Last week I had the chance to follow the workshop ‘advanced speedlight techniques’ with Bert Stephani, contemporary portrait and fashion photographer from Steenokkerzeel, near Brussels.
There were three participants, of the four spots available. We had some coffee to start with, typically Bert I guess. 😉
Bert is easy going, cool, relax and above all, willing to share his experience. We had an interesting day, full of practical tricks and tips.
Some of the lessons learnt:
• When setting up a light situation, use your hand as a stand in for your model. It’s freely available, and never bored with your tweaking lights over and over again. In the meantime, your model can freshen up or relax a while.
• When setting up a combined available/flash light setting, first expose for the available light, then the flash, and last but not least, take pictures.
• When taking pictures with a model, encourage your model, talk it trough the shoot, give clear posing instructions, … introduce mini-breaks from time to time to make your model relax, and to offer yourself some time to think about new ideas. Don’t break the posing flow or the contact between yourself and your model by looking at the results. When your light setup has been setup well, all images should be fine afterwards.
• Be relaxed and confident as a photographer. Whatever your mental status is, it reflects on your subject and in your images.
• Work your light situation in function of the story you want to tell.
• Don’t give workshop instructions and bake sandwiches at the same time. (first bakery products got carbonized)

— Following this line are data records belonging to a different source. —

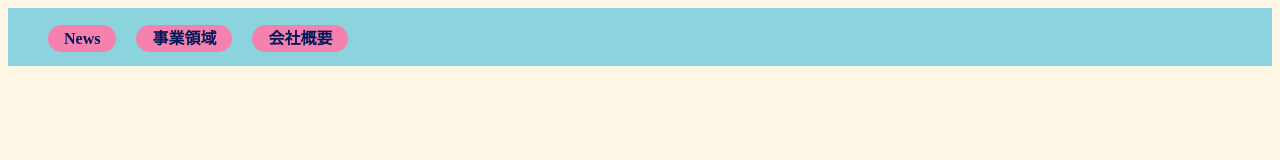
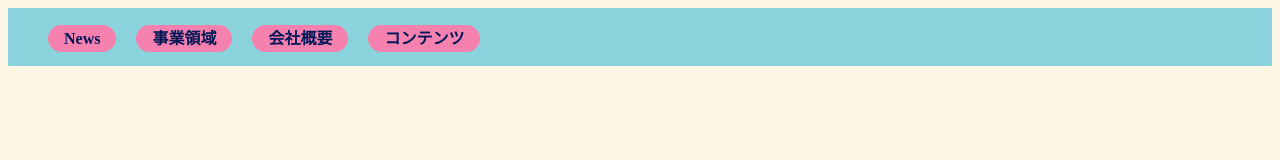
Before and after one commit to GRGSIBERIA/gostar-homepage, a website built with webpack: page index.html in a window 1280 px wide. Built offline with nearby package versions, Linux system fonts and the light colour scheme.

Commit message:
コンテンツ欄だけ追加

```diff
--- a/index.html
+++ b/index.html
@@ -12,6 +12,7 @@
                     <li>News</li>
                     <li>事業領域</li>
                     <li>会社概要</li>
+                    <li>コンテンツ</li>
                 </ul>
             </nav>
         </header>
```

Some of the strong points of the workshop:
• Bert has a large studio space – the barn – , offering plenty of possibilities, different light situations, props, …
• We could freely ask for personal advice on challenging projects and thus influence on the content of the workshop.
• The atmosphere is cool and informal
Some of the weak points of the workshop: Sorry Bert if this bothers you, I feel like I need to be complete for my readers.
• The workshop seemed not prepared and rather un-structured and slow-paced. I don’t know if this is typical for Bert’s workshops, or just on this particular occasion.
• Workshop was marketed ‘including teaching, model fee and bread lunch’, the teaching was there, the bread lunch too, but there was no model, so participants had to stand in as a model for the other participants. I have no problem with modeling as such, but it limits your ‘photography time’ during the day, and on our last ‘assignment’ only one person could be the photographer, so neither me nor the third participant had images from this setup. As a participant I felt I had not the same level of ‘hands on experience’ during the teaching, when I was acting as a subject.
some images taken during the workshop: